Putting Beauty into Perspective
|Reading Toni Morrison's "The Bluest Eye." (photo/Aaron Tuck)|
Multicultural literature teaches valuable lessons on race, diversity and cultural connections. In high school, I was vaguely exposed to multicultural texts by reading Richard Wright’s “Native Son” and Ellie Wiesel’s “Night.” Yet, in college, my English professors encourage me to further engage my literature fascination with multiple multicultural texts.
Teachers feel as though students gain a new perspective when they read a text discussing a different culture than their own. Not only do I learn more about the cultures I read, but I learn more about myself during the reading the process.
On Feb. 23, my university’s English Department engaged students in multicultural texts during an evening of reading and discussion focusing on the novels and poems we read in our literature courses.
|"The Bluest Eye" (photo/amazon.com)|
The event was co-sponsored by the department’s Sigma Tau Delta, and the university’s Office of Multicultural Development. Because I’m an active member of Sigma Tau Delta, I was eager to attend the reading and discussion, in which I brought my favorite multicultural novel—Toni Morrison’s “The Bluest Eye.”
For those who are familiar with the novel, “The Bluest Eye,” tells the story of three African-American families struggling to co-exist in society. Most interesting to me, the story is told through the perspective of young, naïve girls.
Beauty is a popular topic in the novel. What is beauty? What is innocence?
The selected passage I read to the viewers was toward the end of the novel when the main girl, Pecola Breedlove, asks a man to grant her a special wish—for her to have blue eyes. The man, Soaphead, reflects on this request with a beautiful response.
|Illustration of Pecola Breedlove. |
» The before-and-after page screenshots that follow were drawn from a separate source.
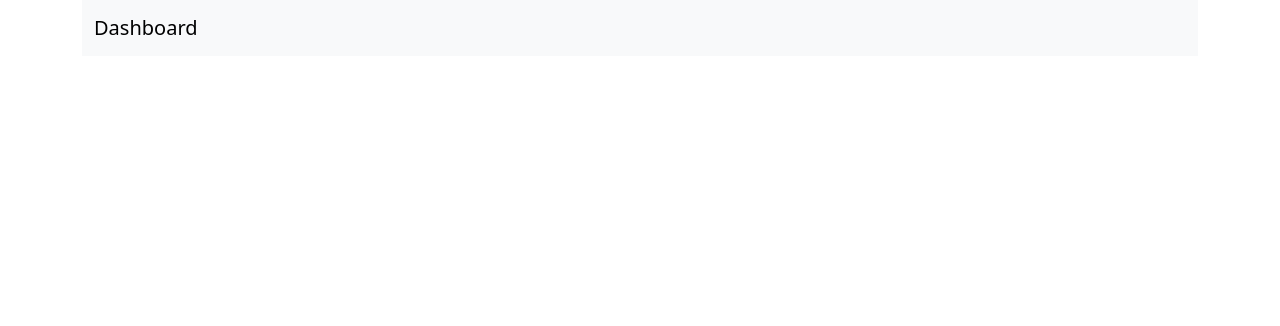
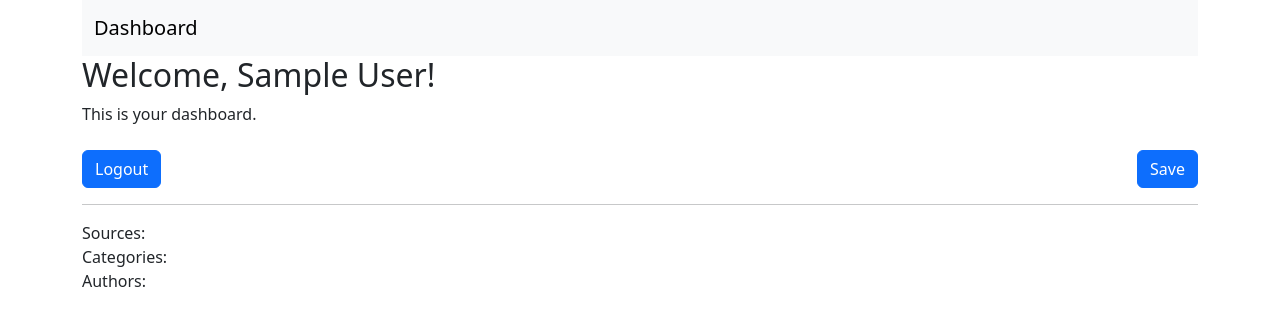
Before and after one commit to ahmad-KamalAnwar/news-aggregator, a React (Create React App) app: page /settings in a window 1280 px wide. Before the commit this address had no page. Shown: the top 326 px of the page. Built offline with nearby package versions, Linux system fonts and the light colour scheme; sample sign-in values are in the browser's storage.

Commit message:
Adding preference page for user

```diff
--- a/src/App.js
+++ b/src/App.js
@@ -5,6 +5,7 @@ import Navbar from './components/common/Navbar';
 import LoginPage from './pages/LoginPage';
 import SignupPage from './pages/SignupPage';
 import DashboardPage from './pages/DashboardPage';
+import PreferencesPage from "./pages/PreferencesPage";
 import { toast, ToastContainer } from 'react-toastify';
 import 'react-toastify/dist/ReactToastify.css';
 
@@ -49,6 +50,11 @@ const App = () => {
             path="/dashboard"
             element={isAuthenticated ? <DashboardPage /> : <Navigate to="/login" />}
           />
+          <Route
+              exact
+              path="/settings"
+              element={isAuthenticated ? <PreferencesPage /> : <Navigate to="/login" />}
+          />
         </Routes>
       </div>
       <ToastContainer autoClose={5000} />
--- a/src/pages/DashboardPage.js
+++ b/src/pages/DashboardPage.js
@@ -79,6 +79,7 @@ const Dashboard = () => {
           <h2>Welcome, {`${user.name}`}!</h2>
           <p>This is your dashboard.</p>
           <LogoutButton />
+          <button className="btn btn-primary mt-2 float-end" onClick={() => window.open("/settings", "_blank")}>Settings</button>
           <hr />
           <div className="container">
               <select value={selectedSourceId} onChange={(e) => {
--- /dev/null
+++ b/src/pages/PreferencesPage.js
@@ -0,0 +1,165 @@
+import React, { useEffect, useState } from 'react';
+import { useDispatch, useSelector } from 'react-redux';
+import LogoutButton from '../components/LogoutButton';
+import axiosInstance from '../api/axiosInstance';
+
+const Preference = () => {
+    const dispatch = useDispatch();
+    const { user, articles, totalCounts, currentPageNumber } = useSelector((state) => state.auth);
+    const [sources, setSources] = useState([]);
+    const [categories, setCategories] = useState([]);
+    const [authors, setAuthors] = useState([]);
+    const [userPreferences, setUserPreferences] = useState([]);
+
+    const getSources = () => {
+        axiosInstance
+            .get('api/source')
+            .then(response => {
+                setSources(response.data);
+            })
+            .catch(error => {
+                console.log(error);
+            });
+    };
+
+    const getCategories = () => {
+        axiosInstance
+            .get('api/category')
+            .then(response => {
+                setCategories(response.data);
+            })
+            .catch(error => {
+                console.log(error);
+            });
+    };
+
+    const getAuthors = () => {
+        axiosInstance
+            .get('api/author')
+            .then(response => {
+                setAuthors(response.data);
+            })
+            .catch(error => {
+                console.log(error);
+            });
+    };
+
+    const getUserPreferences = () => {
+        axiosInstance
+            .get('api/user/preferences')
+            .then(response => {
+                console.log(response.data);
+                setUserPreferences(response.data);
+            })
+            .catch(error => {
+                console.log(error);
+            });
+    };
+
+    const findId = (key, id) => {
+        if (userPreferences[key]) {
+            for (const itr of userPreferences[key]) {
+                if (parseInt(itr) === id) {
+                    return true;
+                }
+            }
+        }
+
+        return false;
+    };
+
+    const updatePreferences = (e, key, id) => {
+        const checked = e.target.checked;
+        const updatedObject = { ...userPreferences };
+
+        if (checked) {
+            updatedObject[key] = [...updatedObject[key], id];
+        } else {
+            updatedObject[key] = updatedObject[key].filter((item) => item != id);
+            console.log(updatedObject[key]);
+        }
+
+        setUserPreferences(updatedObject);
+    };
+
+    const submitPreferences = () => {
+        axiosInstance.post('/api/user/preferences', userPreferences).then((response) => {
+            console.log(response.data);
+        });
+    };
+
+    useEffect(() => {
+        getSources();
+        getCategories();
+        getAuthors();
+        getUserPreferences();
+    }, []);
+
+    return (
+      <div>
+          <h2>Welcome, {`${user.name}`}!</h2>
+          <p>This is your dashboard.</p>
+          <LogoutButton />
+          <button className="btn btn-primary mt-2 float-end" onClick={submitPreferences}>Save</button>
+          <hr />
+          <div>
+              <label>Sources:</label>
+              {
+                  sources.map(source => {
+                      const isChecked = findId('sources', source.id);
+
+                      return(
+                          <div>
+                              <input type={"checkbox"} checked={isChecked}
+                                     onChange={(e) => {updatePreferences(e, 'sources', source.id)}}
+                              />
+                              <span style={{marginLeft: "1rem"}} key={source.id}>
+                                  {source.name}
+                              </span>
+                          </div>
+                      )})
+                  }
+          </div>
+
+          <div>
+              <label>Categories:</label>
+              {
+                  categories.map(category => {
+                      const isChecked = findId('categories', category.id);
+
+                      return(
+                          <div>
+                              <input type={"checkbox"} checked={isChecked}
+                                     onChange={(e) => {updatePreferences(e, 'categories', category.id)}}
+                              />
+                              <span style={{marginLeft: "1rem"}} key={category.id}>
+                                  {category.name}
+                              </span>
+                          </div>
+                      )})
+              }
+          </div>
+
+          <div>
+              <label>Authors:</label>
+              {
+                  authors.map(author => {
+                      const isChecked = findId('authors', author.id);
+
+                      return(
+                          <div>
+                              <input type={"checkbox"} checked={isChecked}
+                                     onChange={(e) => {updatePreferences(e, 'authors', author.id)}}
+                              />
+                              <span style={{marginLeft: "1rem"}} key={author.id}>
+                                  {author.name}
+                              </span>
+                          </div>
+                      )})
+              }
+          </div>
+      </div>
+  );
+};
+
+export default Preference;
```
“Here was an ugly little girl asking for beauty. A surge of love and understanding swept through him, but was quickly replaced by anger. Anger that he was powerless to help her. Of all the wishes people have brought him – money, love, revenge – this seemed to him the most poignant and the one most deserving of fulfillment. A little black girl who wanted to rise up out of the pit of her blackness and see the world with blue eyes.”
After reading this passage, I addressed to my viewers the importance of reading a book like “The Bluest Eye.”
The book is told through the perspective of young girls who are taught at a young age that they are not beautiful, even though they are. By the time they will become adults, it will already be ingrained into their belief system that they are not beautiful.
“The Bluest Eye” provides a gentle voice about beauty. Why would someone want blue eyes? It’s the desired beauty. If someone has blue eyes, then he/she is accepted by society.
I may not be an expert on multicultural literature, but I am always eager to learn. I plan to take American Multicultural Literature next semester, so I am very confident I will be learning more multicultural topics during my undergraduate career.